Look through the material below and report every line that includes "This".
>>>>
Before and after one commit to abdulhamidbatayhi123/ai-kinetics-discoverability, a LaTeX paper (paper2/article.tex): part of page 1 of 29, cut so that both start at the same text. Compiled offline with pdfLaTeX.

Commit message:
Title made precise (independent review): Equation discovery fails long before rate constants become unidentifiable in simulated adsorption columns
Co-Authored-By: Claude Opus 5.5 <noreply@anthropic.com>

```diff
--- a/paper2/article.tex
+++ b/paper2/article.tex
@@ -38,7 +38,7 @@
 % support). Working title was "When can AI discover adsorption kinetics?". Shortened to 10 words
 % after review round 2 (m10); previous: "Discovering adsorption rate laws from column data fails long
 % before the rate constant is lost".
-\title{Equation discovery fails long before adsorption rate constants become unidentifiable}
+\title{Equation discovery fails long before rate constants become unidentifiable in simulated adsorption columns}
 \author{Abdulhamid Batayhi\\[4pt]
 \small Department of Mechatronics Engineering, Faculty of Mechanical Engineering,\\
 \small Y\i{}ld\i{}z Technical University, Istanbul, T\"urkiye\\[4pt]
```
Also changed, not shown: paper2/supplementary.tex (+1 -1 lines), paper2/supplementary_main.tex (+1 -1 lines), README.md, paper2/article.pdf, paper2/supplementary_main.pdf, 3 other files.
<<<<
>>>>
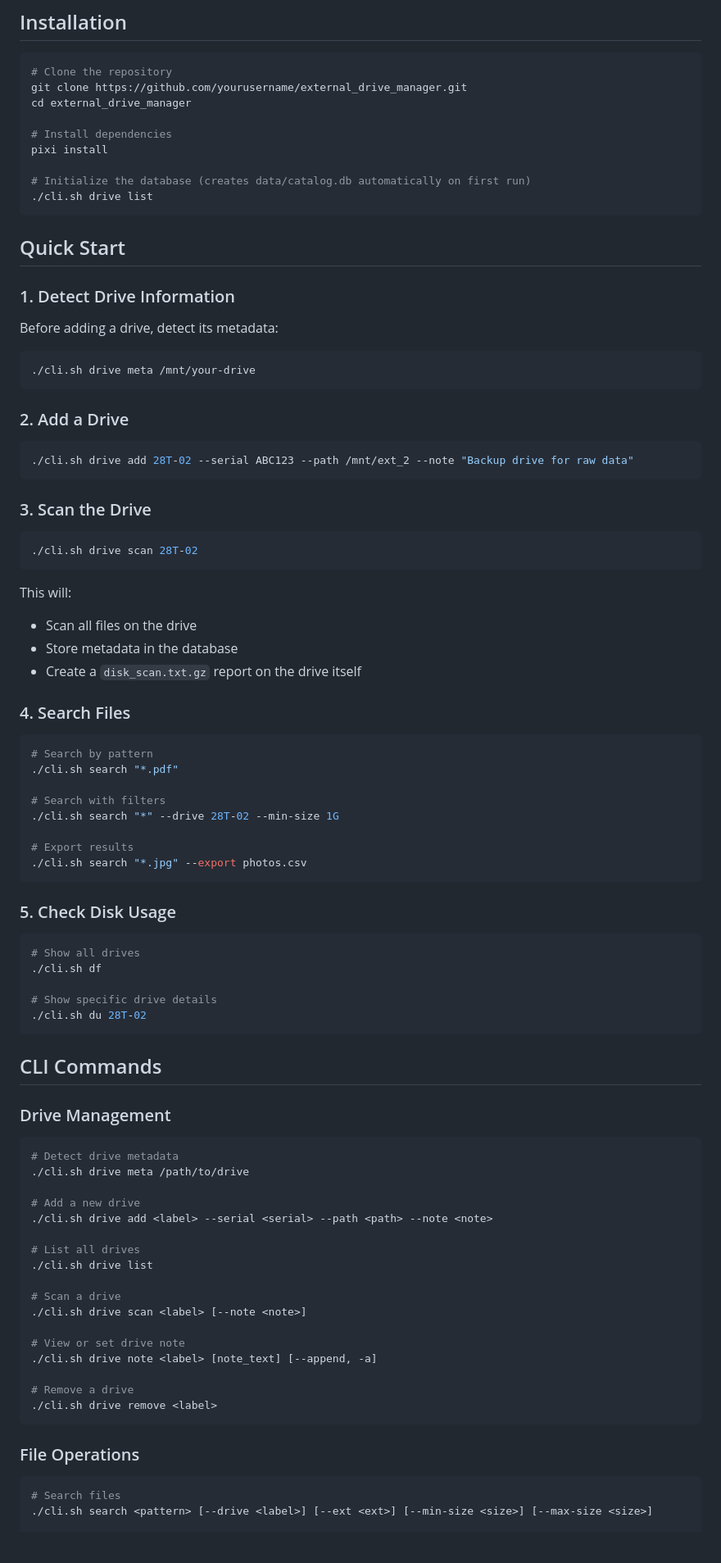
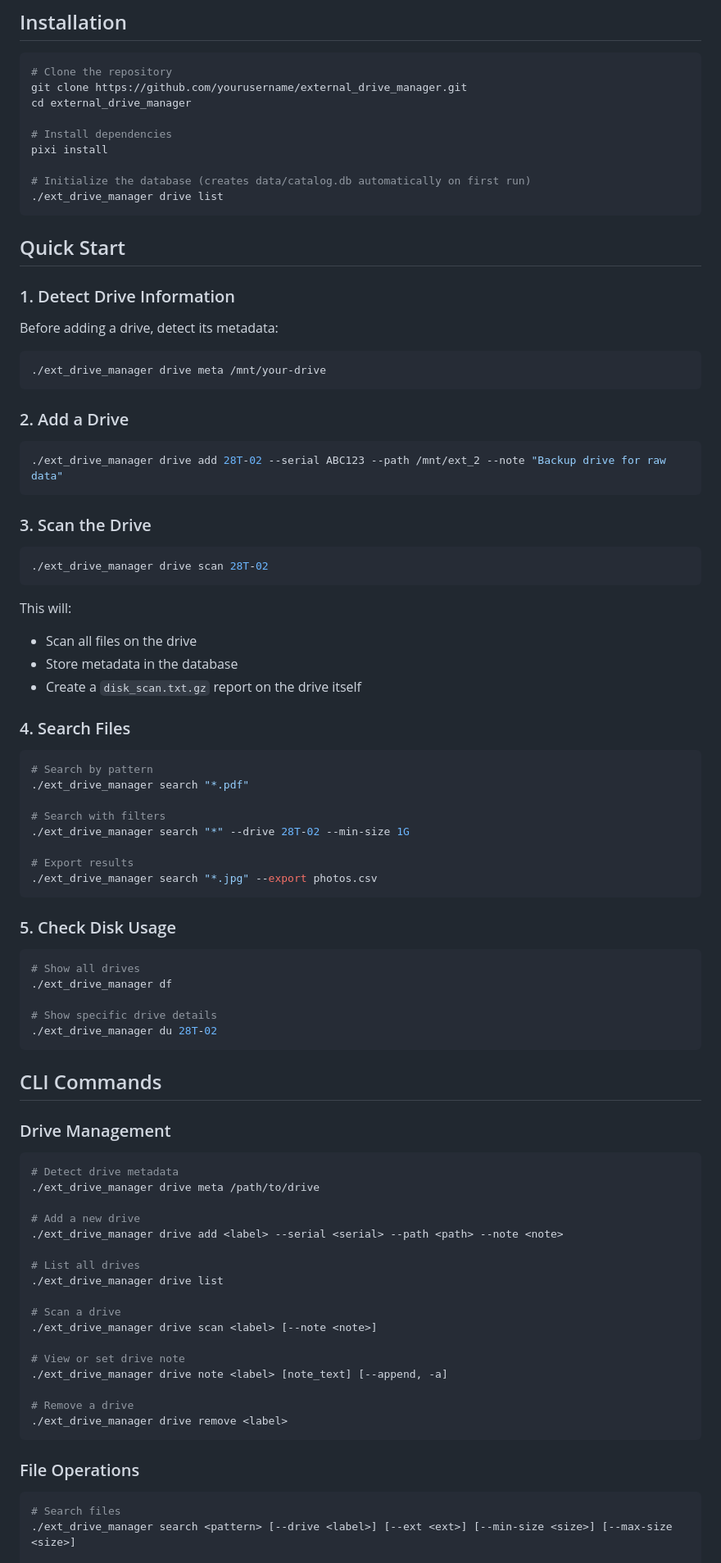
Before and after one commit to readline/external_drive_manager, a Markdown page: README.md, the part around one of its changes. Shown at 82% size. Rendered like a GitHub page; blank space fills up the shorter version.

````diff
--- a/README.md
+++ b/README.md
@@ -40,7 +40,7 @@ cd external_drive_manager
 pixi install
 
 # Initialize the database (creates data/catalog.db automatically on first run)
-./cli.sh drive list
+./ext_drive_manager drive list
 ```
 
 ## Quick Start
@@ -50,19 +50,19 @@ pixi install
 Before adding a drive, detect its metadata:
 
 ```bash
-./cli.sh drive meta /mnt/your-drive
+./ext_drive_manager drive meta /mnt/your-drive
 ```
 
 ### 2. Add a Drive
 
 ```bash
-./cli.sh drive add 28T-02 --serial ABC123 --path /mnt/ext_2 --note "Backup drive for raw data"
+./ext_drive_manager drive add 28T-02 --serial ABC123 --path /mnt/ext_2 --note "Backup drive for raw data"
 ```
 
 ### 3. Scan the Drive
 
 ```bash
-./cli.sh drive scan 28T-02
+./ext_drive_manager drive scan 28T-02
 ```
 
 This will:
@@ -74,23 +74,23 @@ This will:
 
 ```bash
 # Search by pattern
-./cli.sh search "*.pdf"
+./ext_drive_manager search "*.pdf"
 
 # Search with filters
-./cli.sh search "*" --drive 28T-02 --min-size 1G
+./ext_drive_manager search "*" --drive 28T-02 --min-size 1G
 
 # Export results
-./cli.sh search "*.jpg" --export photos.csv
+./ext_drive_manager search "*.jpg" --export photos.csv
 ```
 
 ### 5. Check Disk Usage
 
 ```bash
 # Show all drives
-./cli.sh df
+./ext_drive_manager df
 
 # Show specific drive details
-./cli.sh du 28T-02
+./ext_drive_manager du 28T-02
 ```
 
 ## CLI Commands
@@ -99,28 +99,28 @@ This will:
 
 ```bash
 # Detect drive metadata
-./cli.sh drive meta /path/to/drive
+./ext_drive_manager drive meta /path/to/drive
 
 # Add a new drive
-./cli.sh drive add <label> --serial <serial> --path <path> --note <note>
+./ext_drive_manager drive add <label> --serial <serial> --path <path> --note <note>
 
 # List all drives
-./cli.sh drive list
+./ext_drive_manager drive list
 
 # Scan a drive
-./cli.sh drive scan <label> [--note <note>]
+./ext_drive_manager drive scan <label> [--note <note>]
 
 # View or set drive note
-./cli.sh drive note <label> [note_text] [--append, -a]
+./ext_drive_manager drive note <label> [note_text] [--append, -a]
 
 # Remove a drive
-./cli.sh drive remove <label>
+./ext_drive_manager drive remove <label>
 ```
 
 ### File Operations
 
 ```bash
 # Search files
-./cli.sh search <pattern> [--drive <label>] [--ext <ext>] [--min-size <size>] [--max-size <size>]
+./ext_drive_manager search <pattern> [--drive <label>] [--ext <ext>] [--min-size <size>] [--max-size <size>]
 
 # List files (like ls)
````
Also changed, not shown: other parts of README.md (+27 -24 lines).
<<<<
• Written solution:
 This will:
@@ -74,23 +74,23 @@ This will:
@@ -99,28 +99,28 @@ This will:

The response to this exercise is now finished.